"""

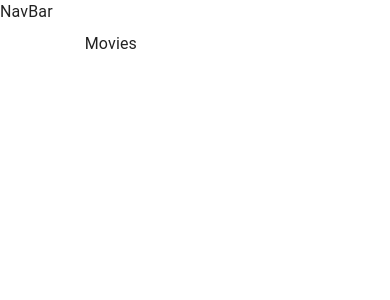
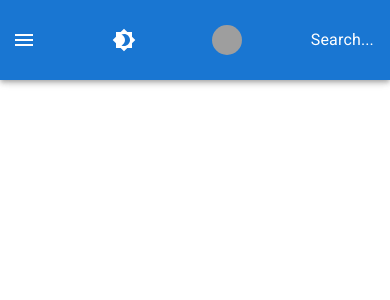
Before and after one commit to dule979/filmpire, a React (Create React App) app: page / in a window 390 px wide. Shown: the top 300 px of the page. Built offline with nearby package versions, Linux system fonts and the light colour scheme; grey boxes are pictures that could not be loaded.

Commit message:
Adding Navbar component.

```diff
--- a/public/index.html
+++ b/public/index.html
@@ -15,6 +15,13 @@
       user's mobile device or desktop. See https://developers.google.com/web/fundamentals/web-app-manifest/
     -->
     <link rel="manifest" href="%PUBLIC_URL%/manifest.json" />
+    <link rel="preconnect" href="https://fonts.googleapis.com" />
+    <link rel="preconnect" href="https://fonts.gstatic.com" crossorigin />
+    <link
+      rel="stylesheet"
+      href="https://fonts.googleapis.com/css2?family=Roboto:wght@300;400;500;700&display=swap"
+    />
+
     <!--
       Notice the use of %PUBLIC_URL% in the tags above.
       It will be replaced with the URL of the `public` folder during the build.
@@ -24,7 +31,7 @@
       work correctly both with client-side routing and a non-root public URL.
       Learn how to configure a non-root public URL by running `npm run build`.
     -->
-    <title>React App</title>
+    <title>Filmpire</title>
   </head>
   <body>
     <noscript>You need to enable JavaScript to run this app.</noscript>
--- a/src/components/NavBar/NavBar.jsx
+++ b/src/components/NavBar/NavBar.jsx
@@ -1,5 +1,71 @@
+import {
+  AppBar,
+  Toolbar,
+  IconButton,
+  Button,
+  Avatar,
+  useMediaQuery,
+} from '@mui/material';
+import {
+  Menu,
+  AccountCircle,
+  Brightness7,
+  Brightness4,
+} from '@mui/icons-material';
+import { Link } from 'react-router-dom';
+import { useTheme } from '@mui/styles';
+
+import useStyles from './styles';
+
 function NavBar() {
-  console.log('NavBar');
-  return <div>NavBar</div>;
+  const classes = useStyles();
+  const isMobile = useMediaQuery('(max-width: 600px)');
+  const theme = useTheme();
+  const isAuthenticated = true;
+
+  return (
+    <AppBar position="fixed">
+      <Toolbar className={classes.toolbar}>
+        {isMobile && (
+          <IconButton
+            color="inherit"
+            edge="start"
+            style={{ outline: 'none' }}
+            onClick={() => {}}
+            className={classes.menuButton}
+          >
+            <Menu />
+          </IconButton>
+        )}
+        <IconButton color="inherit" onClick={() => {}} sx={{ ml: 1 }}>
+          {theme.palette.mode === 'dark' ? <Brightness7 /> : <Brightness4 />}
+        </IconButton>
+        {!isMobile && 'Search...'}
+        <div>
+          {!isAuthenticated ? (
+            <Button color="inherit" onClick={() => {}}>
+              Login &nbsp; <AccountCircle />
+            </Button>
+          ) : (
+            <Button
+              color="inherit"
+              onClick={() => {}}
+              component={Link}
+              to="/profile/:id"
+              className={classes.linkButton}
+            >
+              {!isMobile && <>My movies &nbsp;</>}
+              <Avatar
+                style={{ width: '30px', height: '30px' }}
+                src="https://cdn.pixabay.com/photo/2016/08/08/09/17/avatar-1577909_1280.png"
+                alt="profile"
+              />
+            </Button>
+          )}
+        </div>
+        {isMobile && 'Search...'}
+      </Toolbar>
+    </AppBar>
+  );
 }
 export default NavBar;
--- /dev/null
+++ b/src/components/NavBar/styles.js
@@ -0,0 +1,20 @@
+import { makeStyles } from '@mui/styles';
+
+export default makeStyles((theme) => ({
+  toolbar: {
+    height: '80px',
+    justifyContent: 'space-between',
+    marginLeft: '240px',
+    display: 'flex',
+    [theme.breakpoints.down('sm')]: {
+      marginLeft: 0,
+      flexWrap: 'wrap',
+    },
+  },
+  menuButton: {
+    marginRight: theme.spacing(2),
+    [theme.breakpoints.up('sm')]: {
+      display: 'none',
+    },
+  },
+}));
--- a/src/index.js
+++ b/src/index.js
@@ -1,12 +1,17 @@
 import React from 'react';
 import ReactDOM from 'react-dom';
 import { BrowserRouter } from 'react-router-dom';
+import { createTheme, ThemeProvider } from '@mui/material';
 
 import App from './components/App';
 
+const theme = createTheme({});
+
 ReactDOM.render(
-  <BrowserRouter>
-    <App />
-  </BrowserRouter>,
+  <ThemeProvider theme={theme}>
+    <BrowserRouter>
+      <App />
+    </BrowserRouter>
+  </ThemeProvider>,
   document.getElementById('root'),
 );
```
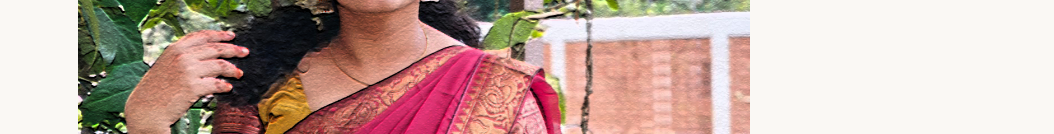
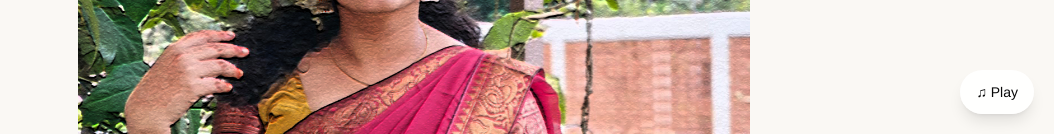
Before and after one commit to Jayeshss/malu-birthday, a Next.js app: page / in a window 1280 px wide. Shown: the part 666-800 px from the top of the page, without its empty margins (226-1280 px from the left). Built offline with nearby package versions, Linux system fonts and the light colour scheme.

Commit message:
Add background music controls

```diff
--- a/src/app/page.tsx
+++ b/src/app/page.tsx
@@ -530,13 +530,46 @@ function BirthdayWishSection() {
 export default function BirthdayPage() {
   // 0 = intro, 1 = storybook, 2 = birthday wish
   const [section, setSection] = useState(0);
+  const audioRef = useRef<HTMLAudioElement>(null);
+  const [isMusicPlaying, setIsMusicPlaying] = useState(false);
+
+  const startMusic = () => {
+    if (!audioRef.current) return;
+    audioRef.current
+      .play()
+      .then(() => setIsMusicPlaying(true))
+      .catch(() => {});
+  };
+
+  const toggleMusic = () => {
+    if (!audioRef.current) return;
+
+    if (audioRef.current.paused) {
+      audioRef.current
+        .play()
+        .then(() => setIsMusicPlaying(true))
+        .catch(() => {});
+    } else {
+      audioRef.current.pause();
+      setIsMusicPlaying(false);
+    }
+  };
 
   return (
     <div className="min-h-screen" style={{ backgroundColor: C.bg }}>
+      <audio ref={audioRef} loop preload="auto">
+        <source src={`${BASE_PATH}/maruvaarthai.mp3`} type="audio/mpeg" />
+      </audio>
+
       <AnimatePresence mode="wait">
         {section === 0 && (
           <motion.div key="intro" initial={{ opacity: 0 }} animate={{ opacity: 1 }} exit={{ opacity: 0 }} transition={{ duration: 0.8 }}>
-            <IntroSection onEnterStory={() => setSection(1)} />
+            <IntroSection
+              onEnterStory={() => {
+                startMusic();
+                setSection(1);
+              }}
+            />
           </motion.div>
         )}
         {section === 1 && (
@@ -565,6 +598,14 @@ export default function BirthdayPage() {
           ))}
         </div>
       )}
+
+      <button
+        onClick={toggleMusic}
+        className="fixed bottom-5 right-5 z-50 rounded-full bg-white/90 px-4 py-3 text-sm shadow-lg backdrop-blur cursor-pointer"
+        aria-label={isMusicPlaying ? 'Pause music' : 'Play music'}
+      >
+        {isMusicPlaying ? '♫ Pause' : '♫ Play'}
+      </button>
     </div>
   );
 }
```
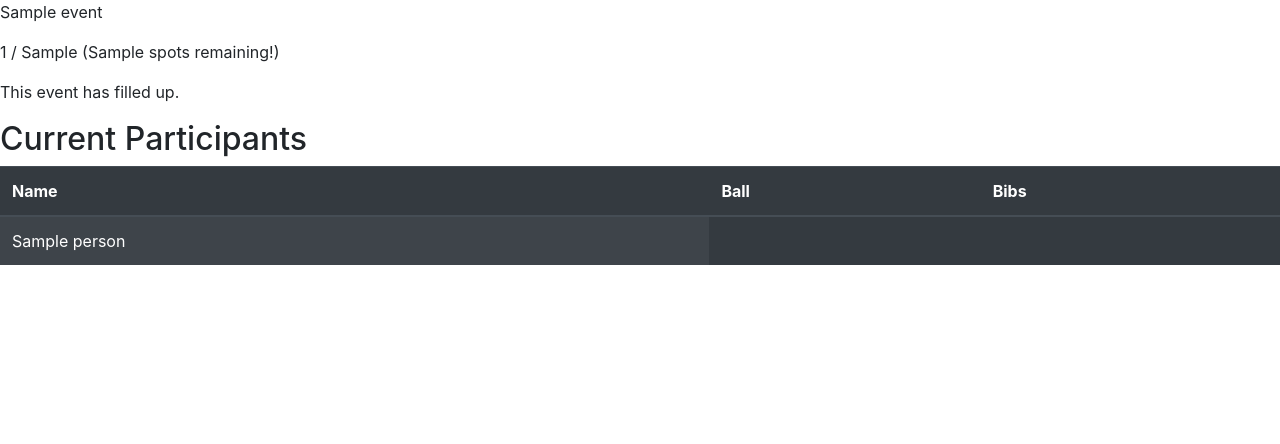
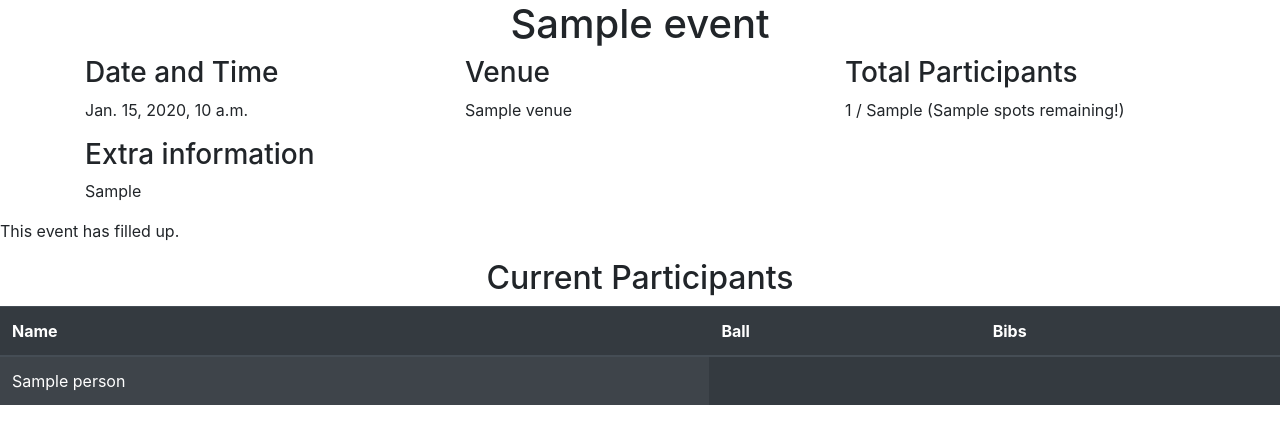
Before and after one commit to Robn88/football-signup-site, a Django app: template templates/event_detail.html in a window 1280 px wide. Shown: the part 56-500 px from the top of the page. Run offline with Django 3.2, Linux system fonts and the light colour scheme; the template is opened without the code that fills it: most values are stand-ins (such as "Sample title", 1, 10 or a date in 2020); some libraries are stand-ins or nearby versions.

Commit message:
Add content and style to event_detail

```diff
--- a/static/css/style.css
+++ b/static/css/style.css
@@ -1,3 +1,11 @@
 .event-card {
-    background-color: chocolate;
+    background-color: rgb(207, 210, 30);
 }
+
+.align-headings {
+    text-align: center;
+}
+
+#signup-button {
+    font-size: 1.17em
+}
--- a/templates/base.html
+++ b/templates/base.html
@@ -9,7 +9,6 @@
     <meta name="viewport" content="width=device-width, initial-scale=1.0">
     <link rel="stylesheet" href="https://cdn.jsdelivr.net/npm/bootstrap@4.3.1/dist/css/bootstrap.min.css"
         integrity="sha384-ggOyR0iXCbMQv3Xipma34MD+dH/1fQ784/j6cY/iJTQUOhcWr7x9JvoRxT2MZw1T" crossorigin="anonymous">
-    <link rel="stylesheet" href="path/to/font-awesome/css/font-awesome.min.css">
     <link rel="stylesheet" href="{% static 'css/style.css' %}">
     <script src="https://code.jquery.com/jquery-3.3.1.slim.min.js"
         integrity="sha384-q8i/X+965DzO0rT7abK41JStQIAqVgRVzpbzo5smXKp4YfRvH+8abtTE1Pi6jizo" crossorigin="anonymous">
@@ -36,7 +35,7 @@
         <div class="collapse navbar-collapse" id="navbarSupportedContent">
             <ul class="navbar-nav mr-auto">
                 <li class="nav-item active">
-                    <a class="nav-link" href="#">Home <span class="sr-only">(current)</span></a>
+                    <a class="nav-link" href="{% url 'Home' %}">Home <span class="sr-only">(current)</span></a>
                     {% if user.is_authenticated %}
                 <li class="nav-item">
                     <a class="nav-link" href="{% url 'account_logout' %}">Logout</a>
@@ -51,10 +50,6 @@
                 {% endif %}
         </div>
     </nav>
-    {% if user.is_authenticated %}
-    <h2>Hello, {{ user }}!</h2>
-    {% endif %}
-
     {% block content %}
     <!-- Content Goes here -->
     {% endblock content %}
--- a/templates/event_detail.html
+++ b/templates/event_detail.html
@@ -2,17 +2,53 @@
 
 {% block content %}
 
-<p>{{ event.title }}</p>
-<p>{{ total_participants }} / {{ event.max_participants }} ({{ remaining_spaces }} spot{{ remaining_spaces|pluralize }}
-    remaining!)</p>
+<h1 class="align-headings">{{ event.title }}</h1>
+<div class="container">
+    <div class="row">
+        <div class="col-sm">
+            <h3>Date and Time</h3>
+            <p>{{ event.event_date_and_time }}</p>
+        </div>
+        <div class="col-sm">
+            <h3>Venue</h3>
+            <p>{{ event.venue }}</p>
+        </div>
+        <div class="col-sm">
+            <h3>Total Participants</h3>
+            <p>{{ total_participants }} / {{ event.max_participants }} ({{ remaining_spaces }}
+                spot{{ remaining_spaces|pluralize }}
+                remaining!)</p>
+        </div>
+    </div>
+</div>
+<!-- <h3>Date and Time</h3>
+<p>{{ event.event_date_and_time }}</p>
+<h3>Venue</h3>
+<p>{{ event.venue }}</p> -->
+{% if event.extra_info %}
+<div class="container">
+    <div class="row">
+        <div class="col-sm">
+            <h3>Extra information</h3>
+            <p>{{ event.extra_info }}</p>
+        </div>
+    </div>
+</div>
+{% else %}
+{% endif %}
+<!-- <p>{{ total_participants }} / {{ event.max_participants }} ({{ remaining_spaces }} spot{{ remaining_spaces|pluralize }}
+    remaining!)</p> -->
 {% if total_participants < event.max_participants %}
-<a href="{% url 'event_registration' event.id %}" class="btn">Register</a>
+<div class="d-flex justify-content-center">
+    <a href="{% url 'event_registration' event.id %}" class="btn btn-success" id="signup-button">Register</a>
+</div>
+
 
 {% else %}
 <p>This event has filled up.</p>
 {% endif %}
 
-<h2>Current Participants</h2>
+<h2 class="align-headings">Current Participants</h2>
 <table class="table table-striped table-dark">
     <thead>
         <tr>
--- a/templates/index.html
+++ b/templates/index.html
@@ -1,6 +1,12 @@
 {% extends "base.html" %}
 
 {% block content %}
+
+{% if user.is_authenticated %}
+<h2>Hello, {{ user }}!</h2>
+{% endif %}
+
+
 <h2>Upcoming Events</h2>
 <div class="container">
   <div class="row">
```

"""

Exercise requirements
Only lines with the word "audioRef" are needed. Copy them from the preceding records.

Task output
+  const audioRef = useRef<HTMLAudioElement>(null);
+    if (!audioRef.current) return;
+    audioRef.current
+    if (!audioRef.current) return;
+    if (audioRef.current.paused) {
+      audioRef.current
+      audioRef.current.pause();
+      <audio ref={audioRef} loop preload="auto">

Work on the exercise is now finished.